The girl’s teacher, Brian Gilmore, sent an accompanying letter further explaining the project. Gilmore’s letter also offered a look at Goff Junior High School and the challenges faced by its district.
“Like any urban school district, Pawtucket has its share of challenges,” Braelyn’s third-period instructor wrote. “Roughly about 80 percent of our students qualify for the free or reduced lunch program. However, Goff Junior High School is the only high-performing junior high school in the district. The students take an active interest in school and responsibility for their studies.”
Gilmore’s letter added, “By publishing [her] letter, and hopefully with your readers’ response, [she] will be able to produce a written report, poster board and oral presentation.”
Copies of the teacher’s letter accompanied each correspondence that was written and mailed by his students.

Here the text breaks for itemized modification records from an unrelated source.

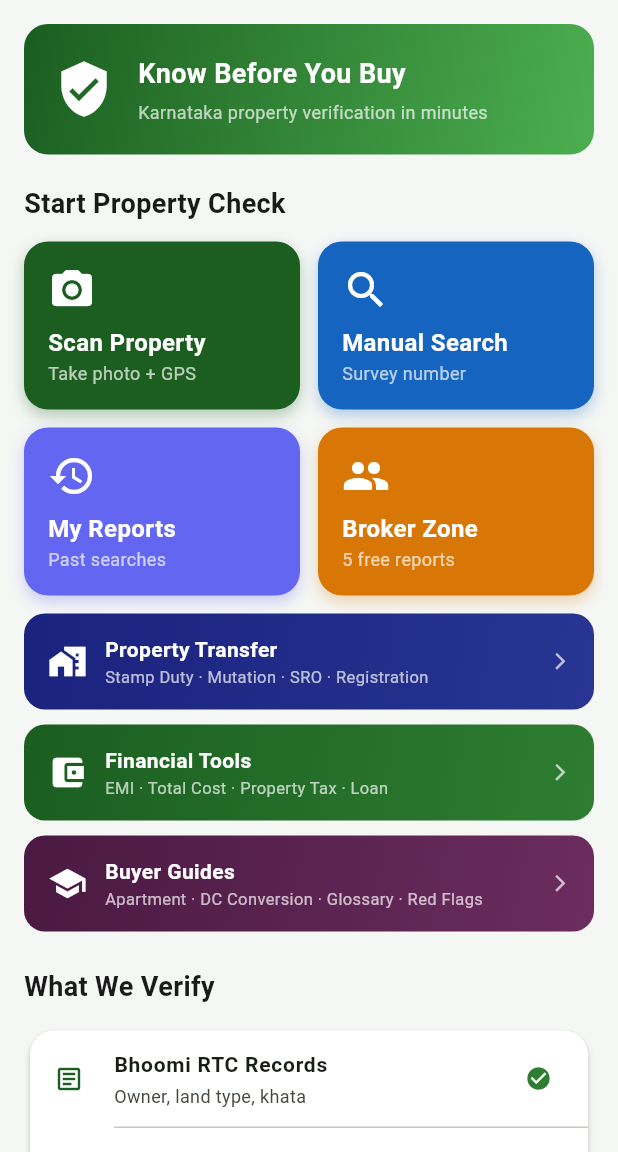
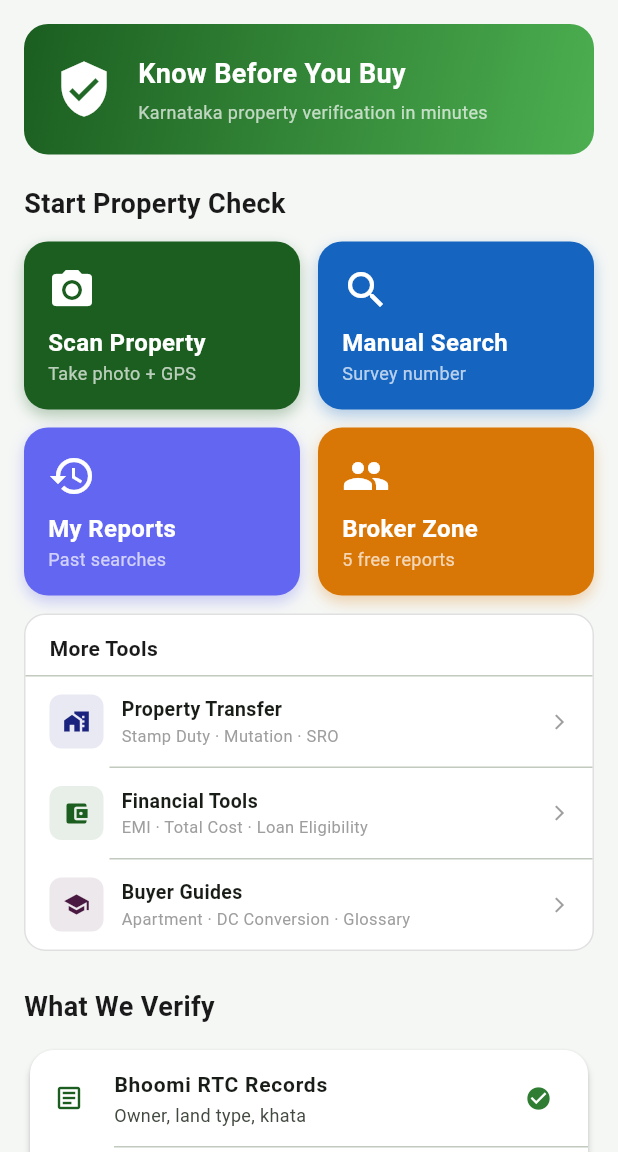
Before and after one commit to sanjay-lab-ops/digi-sampatti, a Flutter app: the HomeScreen screen opened by its route, on a phone screen of 412 x 824 dp, the part 84-1236 px from its top. Run offline on Flutter 3.47's test engine with Material 3 defaults, Android fonts, the phone set to English and light mode, and no system bars; our stand-ins replace camera, dio, firebase_auth, firebase_core, flutter_dotenv, flutter_riverpod and 13 more; missing offline and left inert: razorpay_flutter; accounts and stored records are empty; Roboto replaces fonts that are missing (Poppins).

Commit message:
Simplify home screen - replace 3 banners with clean More Tools card
- Single white card with 3 rows (Transfer, Financial, Guides)
- Less overwhelming, settings-style list look
- Removed large coloured banners that cluttered the screen

Co-Authored-By: Claude Sonnet 4.6 <noreply@anthropic.com>

```diff
--- a/lib/features/home/home_screen.dart
+++ b/lib/features/home/home_screen.dart
@@ -94,28 +94,27 @@ class HomeScreen extends ConsumerWidget {
               ],
             ),
             const SizedBox(height: 12),
-            _BannerCard(
-              colors: [Color(0xFF1A237E), Color(0xFF283593)],
-              icon: Icons.home_work,
-              title: 'Property Transfer',
-              subtitle: 'Stamp Duty · Mutation · SRO · Registration',
-              onTap: () => context.push('/transfer'),
-            ),
-            const SizedBox(height: 10),
-            _BannerCard(
-              colors: [Color(0xFF1B5E20), Color(0xFF2E7D32)],
-              icon: Icons.account_balance_wallet,
-              title: 'Financial Tools',
-              subtitle: 'EMI · Total Cost · Property Tax · Loan',
-              onTap: () => context.push('/tools'),
-            ),
-            const SizedBox(height: 10),
-            _BannerCard(
-              colors: [Color(0xFF4A1942), Color(0xFF6B2D5E)],
-              icon: Icons.school,
-              title: 'Buyer Guides',
-              subtitle: 'Apartment · DC Conversion · Glossary · Red Flags',
-              onTap: () => context.push('/guides'),
+            Container(
+              decoration: BoxDecoration(
+                color: Colors.white,
+                borderRadius: BorderRadius.circular(14),
+                border: Border.all(color: AppColors.borderColor),
+              ),
+              child: Column(
+                crossAxisAlignment: CrossAxisAlignment.start,
+                children: [
+                  const Padding(
+                    padding: EdgeInsets.fromLTRB(16, 12, 16, 8),
+                    child: Text('More Tools', style: TextStyle(fontWeight: FontWeight.bold, fontSize: 14, color: AppColors.textDark)),
+                  ),
+                  const Divider(height: 1),
+                  _ToolRow(Icons.home_work, 'Property Transfer', 'Stamp Duty · Mutation · SRO', const Color(0xFF1A237E), () => context.push('/transfer')),
+                  const Divider(height: 1, indent: 56),
+                  _ToolRow(Icons.account_balance_wallet, 'Financial Tools', 'EMI · Total Cost · Loan Eligibility', const Color(0xFF1B5E20), () => context.push('/tools')),
+                  const Divider(height: 1, indent: 56),
+                  _ToolRow(Icons.school, 'Buyer Guides', 'Apartment · DC Conversion · Glossary', const Color(0xFF4A1942), () => context.push('/guides')),
+                ],
+              ),
             ),
             const SizedBox(height: 24),
 
@@ -294,39 +293,39 @@ class _ActionCard extends StatelessWidget {
   }
 }
 
-// ─── Banner Card ───────────────────────────────────────────────────────────────
-class _BannerCard extends StatelessWidget {
-  final List<Color> colors;
+// ─── Tool Row ──────────────────────────────────────────────────────────────────
+class _ToolRow extends StatelessWidget {
   final IconData icon;
   final String title;
   final String subtitle;
+  final Color color;
   final VoidCallback onTap;
-  const _BannerCard({required this.colors, required this.icon, required this.title, required this.subtitle, required this.onTap});
+  const _ToolRow(this.icon, this.title, this.subtitle, this.color, this.onTap);
 
   @override
   Widget build(BuildContext context) {
-    return GestureDetector(
+    return InkWell(
       onTap: onTap,
-      child: Container(
-        padding: const EdgeInsets.symmetric(horizontal: 16, vertical: 14),
-        decoration: BoxDecoration(
-          gradient: LinearGradient(colors: colors, begin: Alignment.topLeft, end: Alignment.bottomRight),
-          borderRadius: BorderRadius.circular(14),
-        ),
+      child: Padding(
+        padding: const EdgeInsets.symmetric(horizontal: 16, vertical: 12),
         child: Row(
           children: [
-            Icon(icon, color: Colors.white, size: 26),
+            Container(
+              width: 36, height: 36,
+              decoration: BoxDecoration(color: color.withOpacity(0.1), borderRadius: BorderRadius.circular(8)),
+              child: Icon(icon, color: color, size: 18),
+            ),
             const SizedBox(width: 12),
             Expanded(
               child: Column(
                 crossAxisAlignment: CrossAxisAlignment.start,
                 children: [
-                  Text(title, style: const TextStyle(color: Colors.white, fontWeight: FontWeight.bold, fontSize: 14)),
-                  Text(subtitle, style: const TextStyle(color: Colors.white70, fontSize: 11)),
+                  Text(title, style: const TextStyle(fontWeight: FontWeight.w600, fontSize: 13)),
+                  Text(subtitle, style: const TextStyle(color: AppColors.textLight, fontSize: 11)),
                 ],
               ),
             ),
-            const Icon(Icons.arrow_forward_ios, color: Colors.white70, size: 13),
+            const Icon(Icons.arrow_forward_ios, size: 12, color: AppColors.textLight),
           ],
         ),
       ),
```
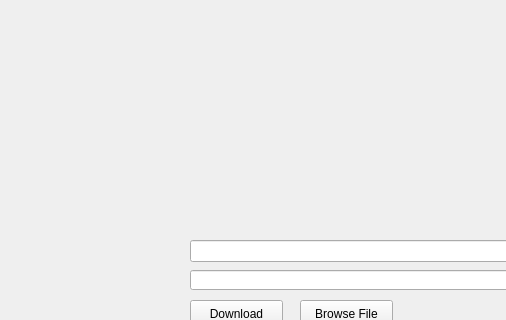
The window that qt_cpp_file_downloader/mainwindow.ui (AminSBU/qt_cpp_file_downloader) describes before a commit, drawn with Qt 5; both pictures show x 0 to 506 and y 0 to 320 of the 800 by 600 pixel window.
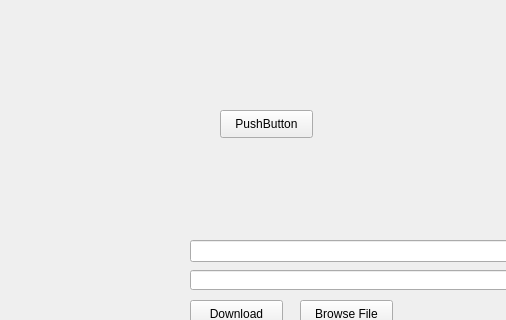
The same window after the commit. Icons and pictures are not drawn.

Commit message: new ui (getURL) and some modification (with errors)

```diff
--- a/qt_cpp_file_downloader/mainwindow.ui
+++ b/qt_cpp_file_downloader/mainwindow.ui
@@ -76,6 +76,19 @@
      <string>&lt;html&gt;&lt;head/&gt;&lt;body&gt;&lt;p&gt;&lt;img src=&quot;:/new/prefix1/icon-plus-40.png&quot;/&gt;&lt;/p&gt;&lt;/body&gt;&lt;/html&gt;</string>
     </property>
    </widget>
+   <widget class="QPushButton" name="getURL_pushButton">
+    <property name="geometry">
+     <rect>
+      <x>220</x>
+      <y>110</y>
+      <width>93</width>
+      <height>28</height>
+     </rect>
+    </property>
+    <property name="text">
+     <string>PushButton</string>
+    </property>
+   </widget>
   </widget>
   <widget class="QMenuBar" name="menubar">
    <property name="geometry">
```
Left out of the diff: 2 changed lines with no effect on the pictures. The commit also changes 6 other files.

In a separate email to the Banner, Gilmore pointed out Braelyn wrote letters to two Tennessee newspapers, but he was uncertain of the identity of the second publication or its geographic location. He also confirmed that his student “... was actually a resident of your state when she was a young child. The reason she chose Tennessee is to learn what it is like because she was too young to remember.”
Advised that a couple of Cleveland Daily Banner readers had expressed an interest in contacting other Tennessee cities to encourage them to send information, Gilmore pointed out, “Please let your readers know whatever they can personally send from their own experiences would suffice.” He thanked Cleveland and Bradley County residents for their heartwarming support of his student’s project.
Rowland’s letter to Braelyn, which is published verbatim in today’s edition of the Banner as a “Letter to the Editor,” describes the city’s size, its educational amenities, its geography, history and its manufacturing heritage.
He also points to the community’s 1-year-old nickname, “The City With Spirit,” and explains to the youngster, “There are many reasons why this slogan applies and space will not allow me to elaborate on the many other excellent attractions and historical notes about our city of Cleveland. I was pleased you chose Tennessee because it is one of your favorite states. I think you would find Cleveland a great place to visit.”
Cleveland Daily Banner readers, and any Cleveland and Bradley County area resident, group, school, church or organization, wishing to forward information to Braelyn may mail it to: Braelyn F. (Mr. Gilmore’s Period 3 Class), Goff Junior High School, 974 Newport Ave., Pawtucket R.I. 02861.